“It will distract us from genuine problems”. Nigeria has the highest number of child brides in Africa – some 23 million of them. A few days ago the Nigerian health minister for state, Adeleke Mamora broke the news that Nigeria now has the highest number of HIV-infected babies in the world. Eleven (11) states are yet to domesticate the Child Rights Act (2003), namely Bauchi, Borno, Jigawa, Kano, Adamawa, Gombe, Katsina, Yobe, Zamfara, Sokoto and Kebbi states, which explains why there is high prevalence of child marriage in these states. As at October 2018, Nigeria has 13.2 million out of school children. Over 23% of our total population is currently unemployed (This is an all-time high record), this explains why more youths are going into crimes and other social vices. We’ve been keeping them idle, we should be preoccupied with how to keep them productively engaged.

“It will worsen corruption”. Youth oriented and social media inclined organisations such as “Follow the Money” led by Hamzat Lawal and “Tracka” led by Oluseun Onigbinde have helped saved billions of naira that are ritually lost due to citizens lack of awareness and drought of budget tracking instruments. In 2012, Nigeria was estimated to have lost over $400 billion  to corruption. In 2018, the country ranked 144th in the 180 countries listed in Transparency International’s corruption index. What we need to do is encourage more ‘Follow the Money’  and Tracka, not silent them.

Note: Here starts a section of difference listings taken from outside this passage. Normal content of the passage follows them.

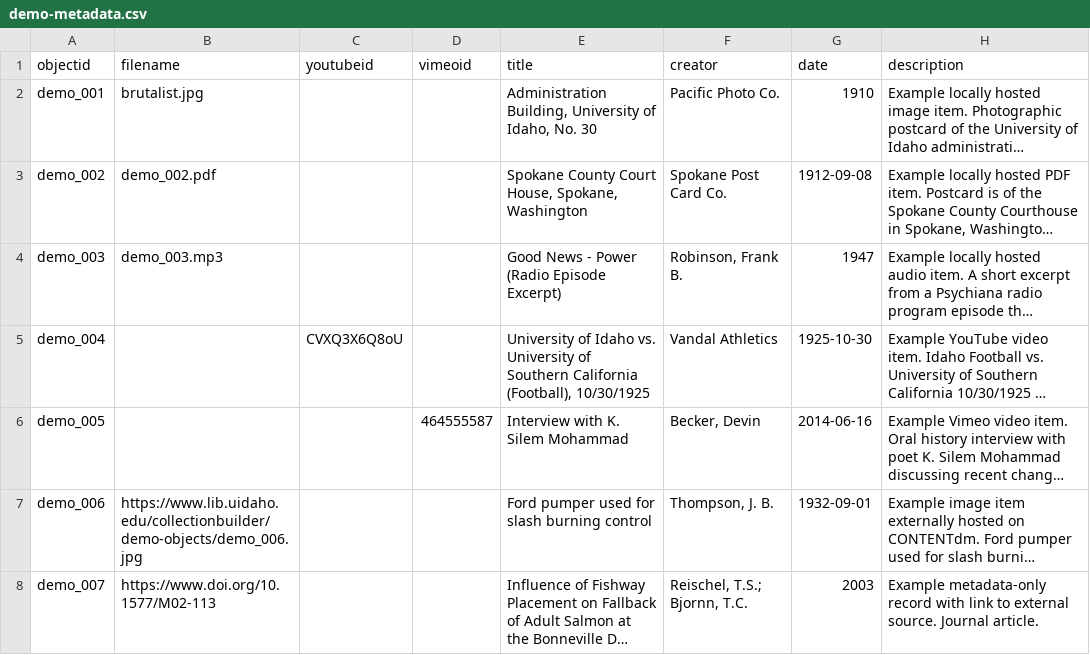
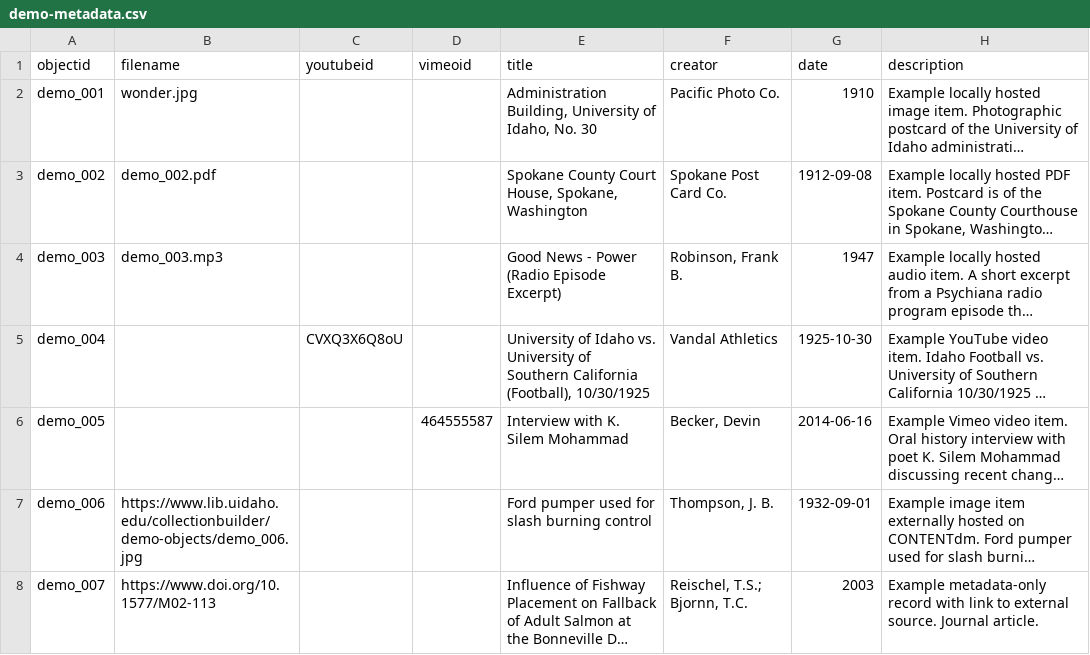
Before and after one commit to 24-00237/dreu, a CSV file: _data/demo-metadata.csv, drawn as a sheet; only a part is shown; long unchanged cells end in …; the diff names each change by its address in the sheet, - before the commit and + after, or states it on an @@ line.

Commit message:
Update demo-metadata.csv

```diff
--- a/_data/demo-metadata.csv
+++ b/_data/demo-metadata.csv
-B2 (filename): brutalist.jpg
+B2 (filename): wonder.jpg
```
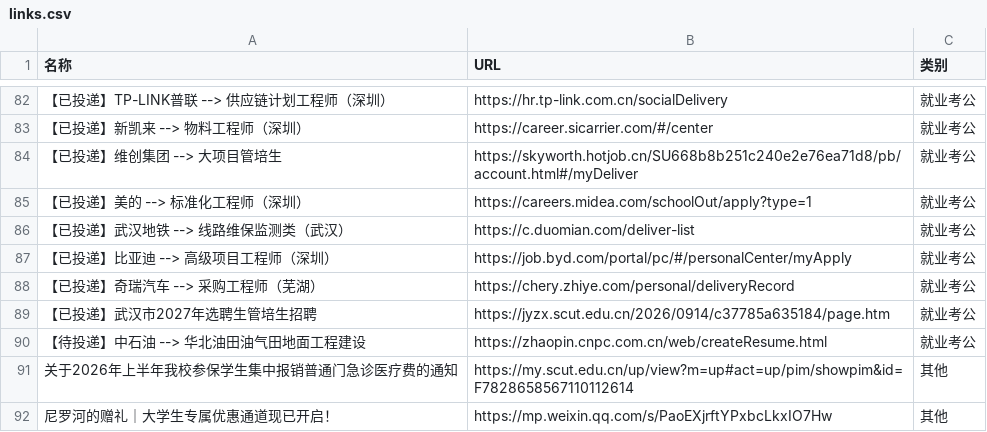
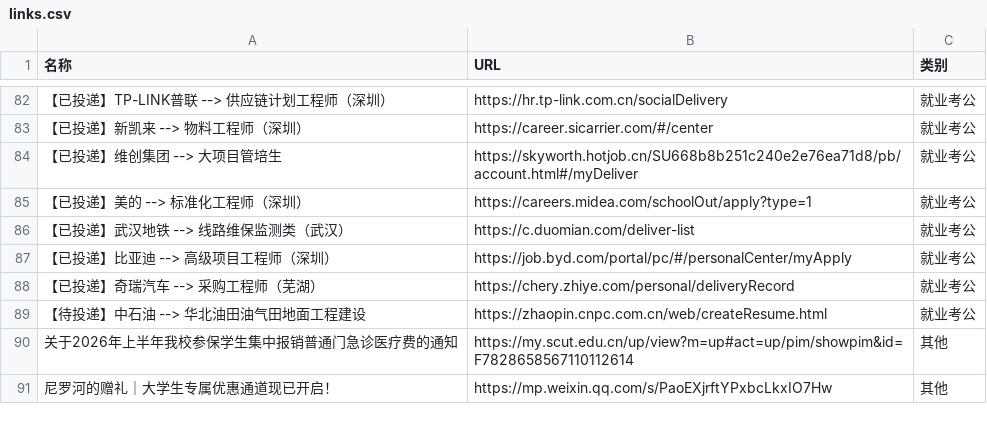
Before and after one commit to wwff3170-debug/link-manager, a CSV file: links.csv, drawn as a sheet; only a part is shown, gaps mark what is left out; the diff names each change by its address in the sheet, - before the commit and + after, or states it on an @@ line.

Commit message:
更新链接数据

```diff
--- a/links.csv
+++ b/links.csv
-row 89: 【已投递】武汉市2027年选聘生管培生招聘 | https://jyzx.scut.edu.cn/2026/0914/c37785a635184/page.htm | 就业考公
```
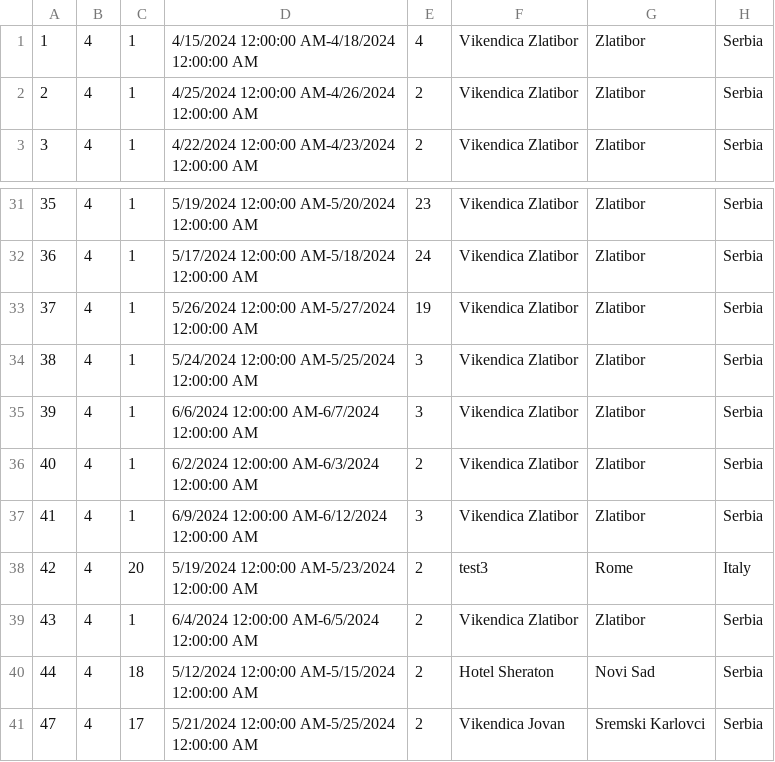
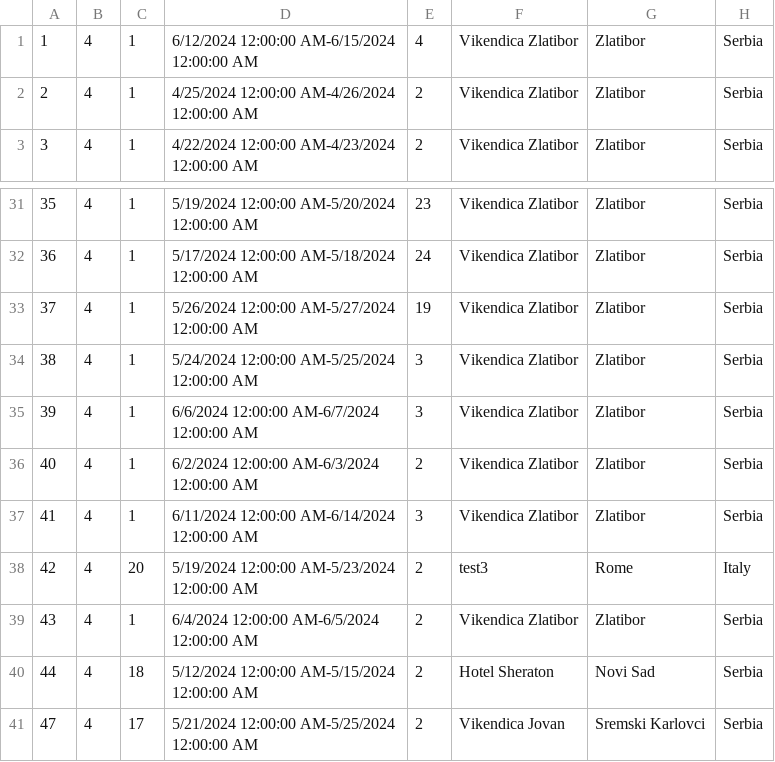
Before and after one commit to katarinap02/booking-application, a CSV file: Resources/Data/accommodation_reservations.csv, drawn as a sheet; only a part is shown, gaps mark what is left out.

```diff
--- a/Resources/Data/accommodation_reservations.csv
+++ b/Resources/Data/accommodation_reservations.csv
@@ -1,2 +1,2 @@
-1|4|1|4/15/2024 12:00:00 AM-4/18/2024 12:00:00 AM|4|Vikendica Zlatibor|Zlatibor|Serbia
+1|4|1|6/12/2024 12:00:00 AM-6/15/2024 12:00:00 AM|4|Vikendica Zlatibor|Zlatibor|Serbia
 2|4|1|4/25/2024 12:00:00 AM-4/26/2024 12:00:00 AM|2|Vikendica Zlatibor|Zlatibor|Serbia
@@ -36,3 +36,3 @@
 40|4|1|6/2/2024 12:00:00 AM-6/3/2024 12:00:00 AM|2|Vikendica Zlatibor|Zlatibor|Serbia
-41|4|1|6/9/2024 12:00:00 AM-6/12/2024 12:00:00 AM|3|Vikendica Zlatibor|Zlatibor|Serbia
+41|4|1|6/11/2024 12:00:00 AM-6/14/2024 12:00:00 AM|3|Vikendica Zlatibor|Zlatibor|Serbia
 42|4|20|5/19/2024 12:00:00 AM-5/23/2024 12:00:00 AM|2|test3|Rome|Italy
```
Also changed, not shown: Resources/Data/accommodations.csv, Resources/Data/delay_requests.csv, 3 other files.
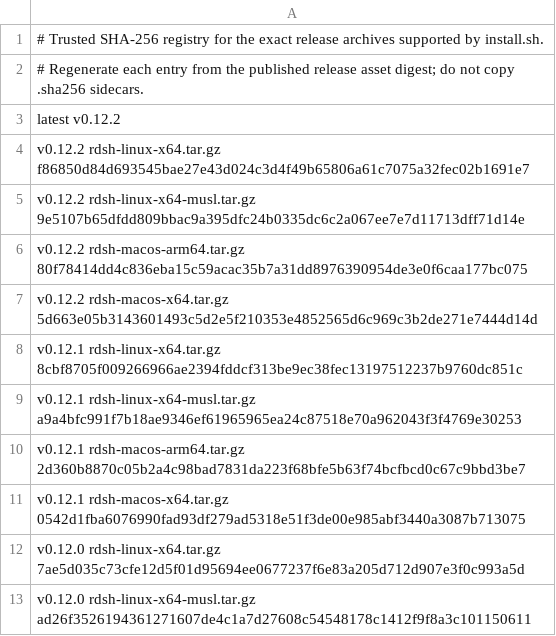
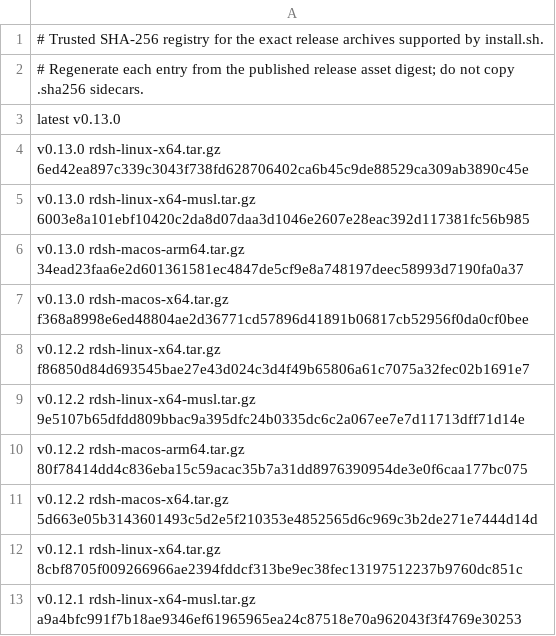
Before and after one commit to jimoto-no-llm/rustdsh, a TSV file: release-digests.tsv, drawn as a sheet; only a part is shown; the shorter side is filled out with more unchanged rows.

Commit message:
chore(release): pin v0.13.0 digests (#999)
Co-authored-by: github-actions[bot] <41898282+github-actions[bot]@users.noreply.github.com>

```diff
--- a/release-digests.tsv
+++ b/release-digests.tsv
@@ -2,3 +2,7 @@
 # Regenerate each entry from the published release asset digest; do not copy .sha256 sidecars.
-latest v0.12.2
+latest v0.13.0
+v0.13.0 rdsh-linux-x64.tar.gz 6ed42ea897c339c3043f738fd628706402ca6b45c9de88529ca309ab3890c45e
+v0.13.0 rdsh-linux-x64-musl.tar.gz 6003e8a101ebf10420c2da8d07daa3d1046e2607e28eac392d117381fc56b985
+v0.13.0 rdsh-macos-arm64.tar.gz 34ead23faa6e2d601361581ec4847de5cf9e8a748197deec58993d7190fa0a37
+v0.13.0 rdsh-macos-x64.tar.gz f368a8998e6ed48804ae2d36771cd57896d41891b06817cb52956f0da0cf0bee
 v0.12.2 rdsh-linux-x64.tar.gz f86850d84d693545bae27e43d024c3d4f49b65806a61c7075a32fec02b1691e7
```
Also changed, not shown: release-digests-windows.tsv.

“It is anti-development”. The proposed social media bill was recently implicated when a journalist unveiled that the bill was copied word for word from the Singaporean social media bill. Singapore, although doing quite well economically, has been however scoring low globally in terms of human rights and youth development. The “total human population” of Singapore is less than 6 million, Nigeria has at least 60 million youths – we are obviously looking in the wrong direction. If we are thinking development, we should look in the direction of the likes UK, US, even countries with smaller human population like Scandinavian countries and Ireland are doing great at youth development. We should look in their direction.

For those who might want to hide under the banner that “Canada announced her hate speech law” to sell a false narrative, I will leave you with a recent tweet of Andrew S. Nevin, a Canadian economist based in Nigeria:  “I’m proud of Canada’s hate speech law…hate speech isn’t when you criticize the govt…it is when you spew hate against identifiable groups, the definition of which is decided by the independent judiciary”.

“It won’t end with Nigeria”. This is the sad part of the entire story. Nigeria is the hub of internet activity in Africa, with over 100 million internet subscribers. If this bill should fly in Nigeria, given her influence, It will spread to the rest of Africa. Other African nations will adopt this for various reasons.
We can’t afford to allow that happen. It is like taking the whole continent back to the stone age.


Oyelade, a youth development activist, can be reached via [email protected]

1 Comment

  1. Romaric
    Romaric December 19, 22:57

    Belle analyse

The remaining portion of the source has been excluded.